→ **EXERCISE AIM**:
After going through the data, give the number of lines that contain the word "TutoringCard" as your sole answer.

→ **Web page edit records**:
- - - - - - -

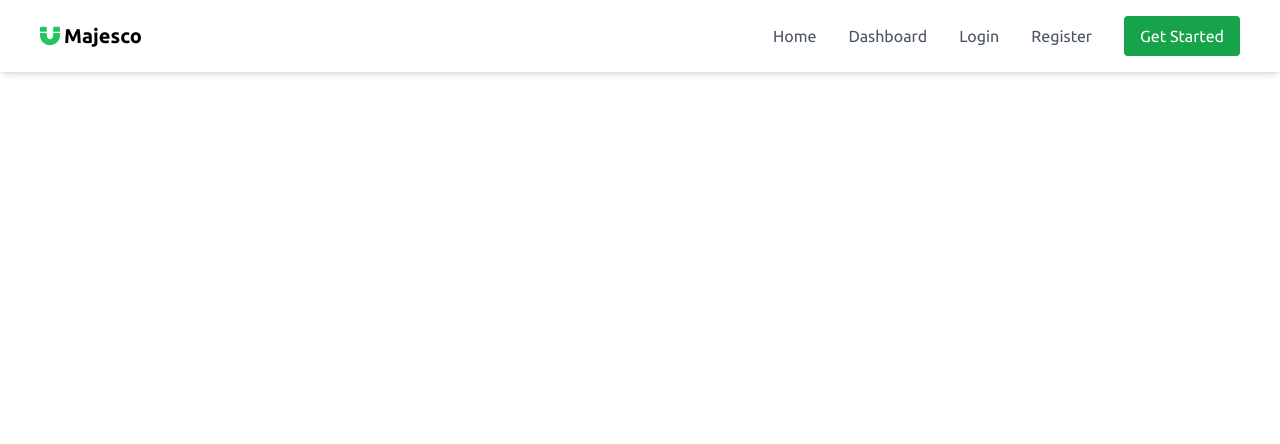
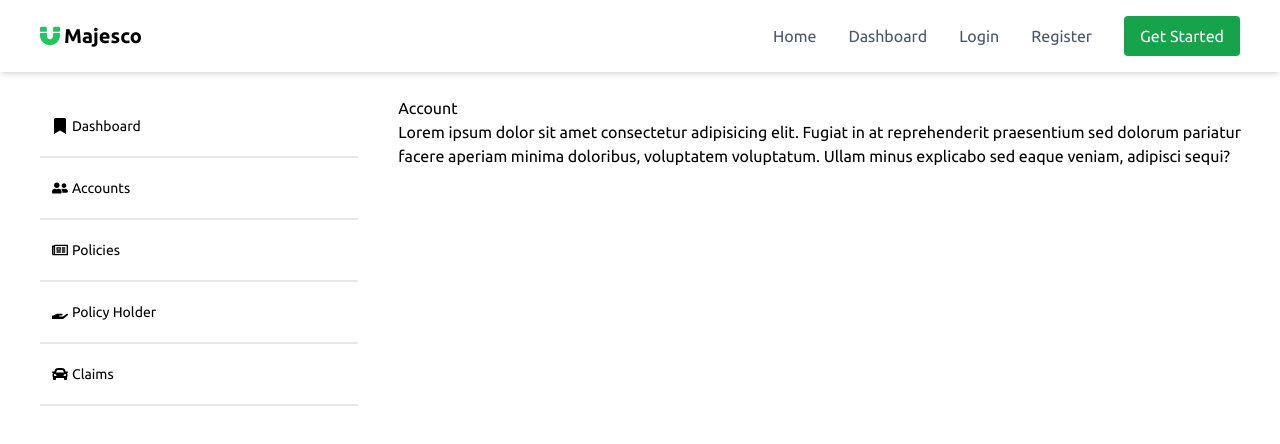
Before and after one commit to Vincexx/insurance-pas, a React (Create React App) app: page /accounts in a window 1280 px wide. Shown: the top 444 px of the page. Built offline with nearby package versions, Linux system fonts and the light colour scheme; the HTML template or start-up script is replaced by a standard one.

Commit message:
optimize code

```diff
--- a/src/App.js
+++ b/src/App.js
@@ -5,6 +5,9 @@ import Register from "./pages/Register";
 import Index from "./pages/Index";
 import Dashboard from "./pages/Dashboard";
 import { useState } from "react";
+import Sidebar from "./components/Sidebar";
+import Account from "./pages/Account";
+import Policy from "./pages/Policy";
 
 function App() {
   const [isAuth, setIsAuth] = useState(true);
@@ -14,12 +17,22 @@ function App() {
       <BrowserRouter>
         <Header />
         <div className="container mx-auto overflow-hidden">
-          <Routes>
-            <Route path="/" element={<Index />}></Route>
-            <Route path="/login" element={<Login />}></Route>
-            <Route path="/register" element={<Register />}></Route>
-            <Route path="/dashboard" element={<Dashboard />}></Route>
-          </Routes>
+          {isAuth ? (
+            <div className="md:flex">
+              <Sidebar />
+              <Routes>
+                <Route path="/" element={<Index />}></Route>
+                <Route path="/dashboard" element={<Dashboard />}></Route>
+                <Route path="/accounts" element={<Account />}></Route>
+                <Route path="/policies" element={<Policy />}></Route>
+              </Routes>
+            </div>
+          ) : (
+            <Routes>
+              <Route path="/login" element={<Login />}></Route>
+              <Route path="/register" element={<Register />}></Route>
+            </Routes>
+          )}
         </div>
       </BrowserRouter>
     </>
--- a/src/components/Sidebar.jsx
+++ b/src/components/Sidebar.jsx
@@ -39,11 +39,11 @@ const Sidebar = () => {
 
   return (
     <div className="md:mt-24 mt-16 md:px-10 md:w-1/3">
-      <ul className="flex justify-between md:block">
+      <ul className="flex justify-between items-center md:block">
         {navs.map((item, id) => (
-          <Link key={id} to={item.path}>
+          <Link key={id} to={item.path} className="w-full">
             <li
-              className="md:pl-3 py-5 border-b-2 hover:bg-green-400 transition-all duration-100 flex items-center justify-center md:justify-start w-full"
+              className="md:pl-3 py-5 border-b-2 hover:bg-green-400 transition-all duration-100 flex items-center justify-center md:justify-start"
               key={id}
             >
               {item.logo}
--- a/src/pages/Account.jsx
+++ b/src/pages/Account.jsx
@@ -4,7 +4,7 @@ import Sidebar from "../components/Sidebar";
 const Account = () => {
   return (
     <>
-      <div>
+      <div className="md:w-3/4 md:mt-24">
         <p>Account</p>
         <p>
           Lorem ipsum dolor sit amet consectetur adipisicing elit. Fugiat in at
--- a/src/pages/Dashboard.jsx
+++ b/src/pages/Dashboard.jsx
@@ -4,8 +4,7 @@ import Sidebar from "../components/Sidebar";
 const Dashboard = () => {
   return (
     <>
-      <Sidebar />
-      <div className="bg-red-200 md:w-3/4">
+      <div className="md:w-3/4 md:mt-24">
         <p>Dashboard</p>
         <p>
           Lorem ipsum dolor sit amet, consectetur adipisicing elit. Dolor iure,
--- a/src/pages/Policy.jsx
+++ b/src/pages/Policy.jsx
@@ -4,7 +4,7 @@ import Sidebar from "../components/Sidebar";
 const Policy = () => {
   return (
     <>
-      <div>
+      <div className="md:w-3/4 md:mt-24">
         <p>Policy</p>
         <p>
           Lorem ipsum dolor sit amet, consectetur adipisicing elit. Ut eligendi
```
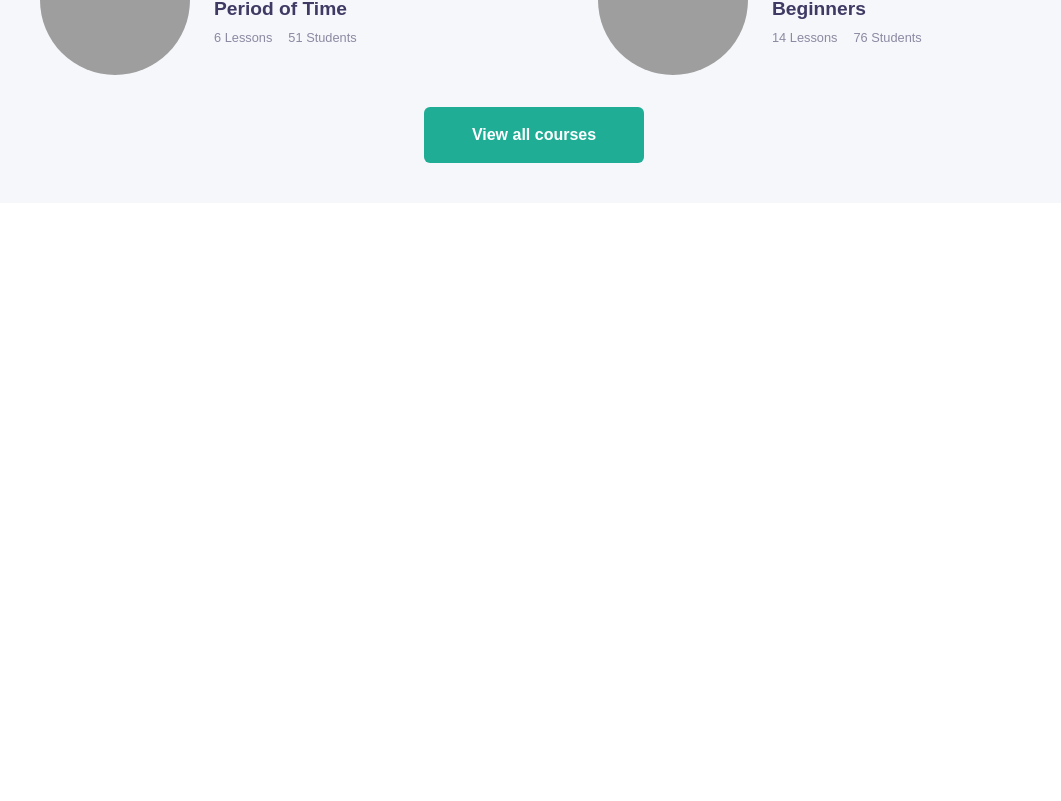
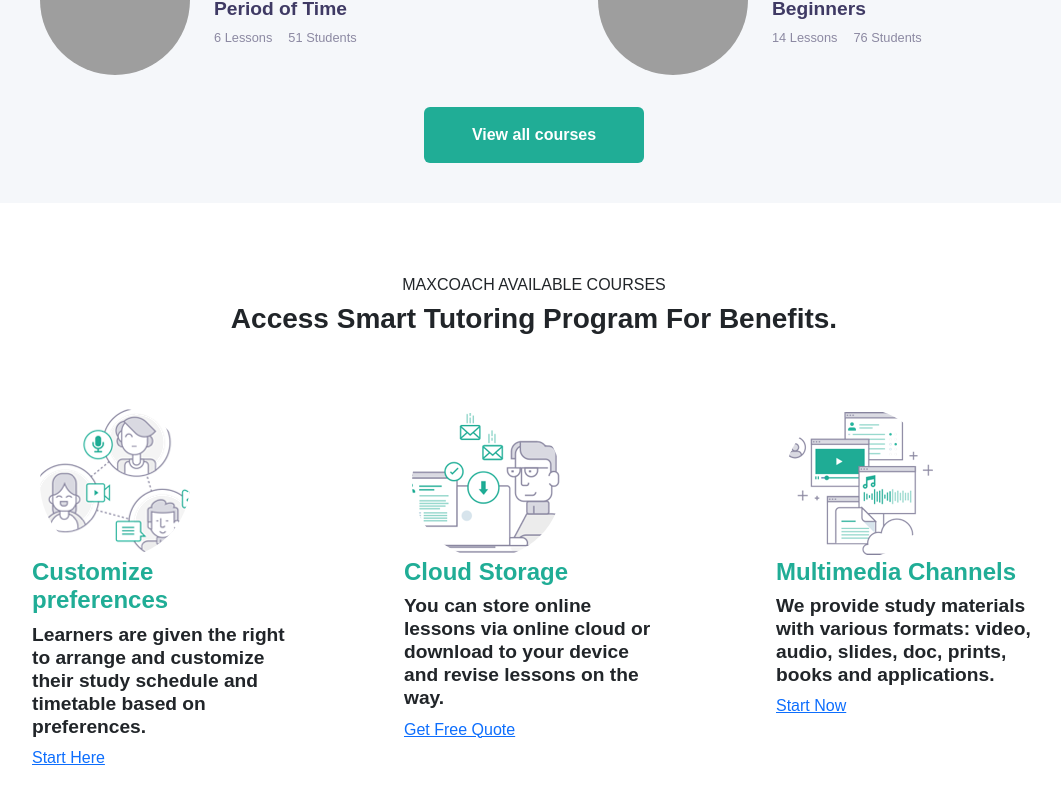
Before and after one commit to marcocareddu/proj-html-vuejs, a Vue app: page / in a window 1280 px wide. Shown: the part 1571-2372 px from the top of the page, without its empty margins (106-1167 px from the left). Before the commit the page ends 1774 px from the top, so only its background shows below. Built offline with nearby package versions, Linux system fonts and the light colour scheme; grey boxes are pictures that could not be loaded.

Commit message:
VUE TutoringSection - Added style & import Card

```diff
--- a/src/components/tutoring/TutoringSection.vue
+++ b/src/components/tutoring/TutoringSection.vue
@@ -1,7 +1,39 @@
 <script>
-export default {}
+import TutoringCard from './TutoringCard.vue';
+
+// Import Data
+import { tutoringData } from '../../assets/data/index';
+
+export default {
+    components: { TutoringCard },
+
+    data() {
+        return {
+            tutoringData,
+        }
+    }
+}
 </script>
 
-<template></template>
+<template>
+    <!-- Courses Section -->
+    <div class="tutoring-section">
+
+        <div class="container p-4">
+
+            <div class="title text-center py-5">
+                <h6>MAXCOACH AVAILABLE COURSES</h6>
+                <h3 class="fw-bolder">Access <span>Smart Tutoring</span> Program For Benefits.</h3>
+            </div>
+
+            <!-- Courses card section -->
+            <div class="row">
+
+                <!-- Courses Cards -->
+                <TutoringCard v-for="card in tutoringData" :tutoringData="card" />
+            </div>
+        </div>
+    </div>
+</template>
 
 <style></style>
```
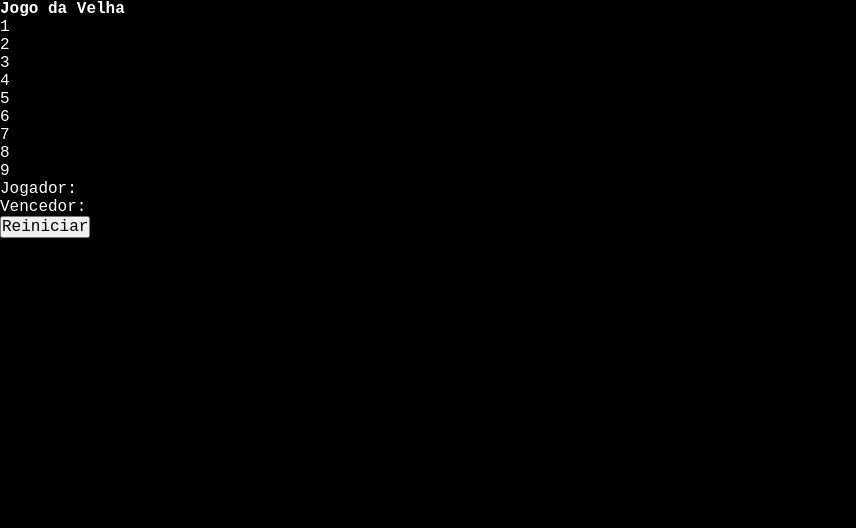
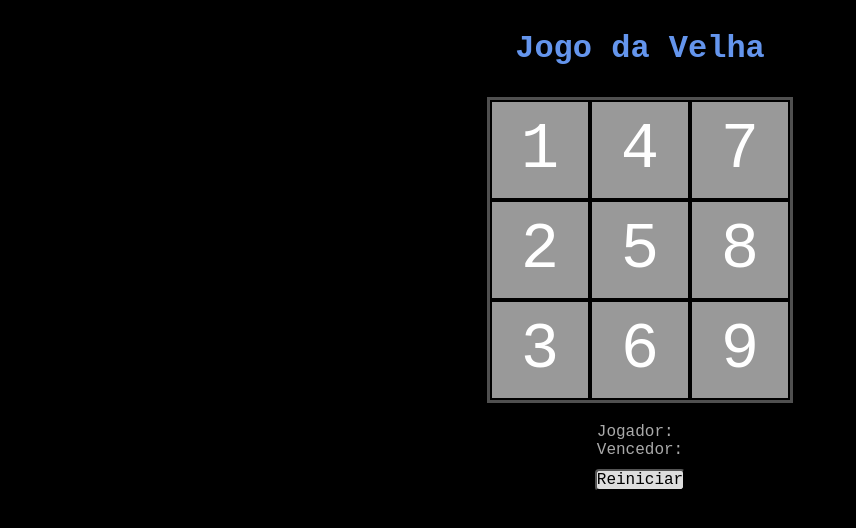
Before and after one commit to fabioOUO/jogo_da_velha_dio, a plain HTML site: page index.html in a window 1280 px wide. Shown: the whole page, without its empty margins (0-856 px from the left). Drawn offline with Linux system fonts and the light colour scheme.

Commit message:
criar um estilo para o jogo

```diff
--- a/index.html
+++ b/index.html
@@ -18,19 +18,19 @@
         <div class="container">
             <div class="container-game">
                 <div id="line1">
-                    <div id="box1">1</div>
-                    <div id="box2">2</div>
-                    <div id="box3">3</div>
+                    <div class="cell empty" id="box1">1</div>
+                    <div class="cell empty" id="box2">2</div>
+                    <div class="cell empty" id="box3">3</div>
                 </div>
                 <div id="line2">
-                    <div id="box4">4</div>
-                    <div id="box5">5</div>
-                    <div id="box6">6</div>
+                    <div class="cell empty" id="box4">4</div>
+                    <div class="cell empty" id="box5">5</div>
+                    <div class="cell empty" id="box6">6</div>
                 </div>
                 <div id="line3">
-                    <div id="box7">7</div>
-                    <div id="box8">8</div>
-                    <div id="box9">9</div>
+                    <div class="cell empty" id="box7">7</div>
+                    <div class="cell empty" id="box8">8</div>
+                    <div class="cell empty" id="box9">9</div>
                 </div>
             </div>
         </div>
@@ -39,7 +39,7 @@
                 <p>Jogador: <span id="selectedPlayer"></span></p>
                 <p>Vencedor: <span id="punctuationPlayer"></span></p>
             </div>
-            <div>
+            <div class="container-button-restart">
                 <button class="btn" id="restart" onclick="restart()">
                     Reiniciar
                 </button>
--- a/style/main.css
+++ b/style/main.css
@@ -1,3 +1,5 @@
+/* reset css */
+
 * {
   margin: 0;
   padding: 0;
@@ -10,3 +12,68 @@ body {
   color: #ffffff;
   background-color: #000000;
 }
+
+/* container */
+
+.container {
+  display: flex;
+  flex-direction: column;
+  align-items: center;
+  margin: 10px;
+}
+.container-game {
+  display: flex;
+  flex-direction: row;
+  border: 3px solid #505050;
+}
+.container-button-restart {
+  margin-bottom: 10px;
+}
+
+/* title */
+
+.title {
+  font-size: 2rem;
+  margin: 20px 10px;
+  color: cornflowerblue;
+}
+
+/* cell or box */
+
+.cell {
+  display: flex;
+  justify-content: center;
+  align-items: center;
+  width: 100px;
+  height: 100px;
+  border: 2px solid #000000;
+  background-color: #999999;
+  font-size: 4rem;
+  cursor: pointer;
+}
+.empty:hover {
+  background-color: #ffffff;
+  color: #000000;
+}
+/* display player*/
+
+.display-player {
+  margin: 10px;
+  color: #aaaaaa;
+  font-size: 2rem;
+}
+
+/* button */
+
+.btn {
+  color: #000000;
+  background-color: #dddddd;
+  border-radius: 4px;
+  transition: 0.3s all ease;
+}
+.btn:hover {
+  color: #ff9999;
+  background-color: #505050;
+  box-shadow: 1px 1px 1px 1px #ff9999;
+  transition: 0.3s all ease;
+}
```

- - - - - - -

→ **COMPLETED EXERCISE**:
3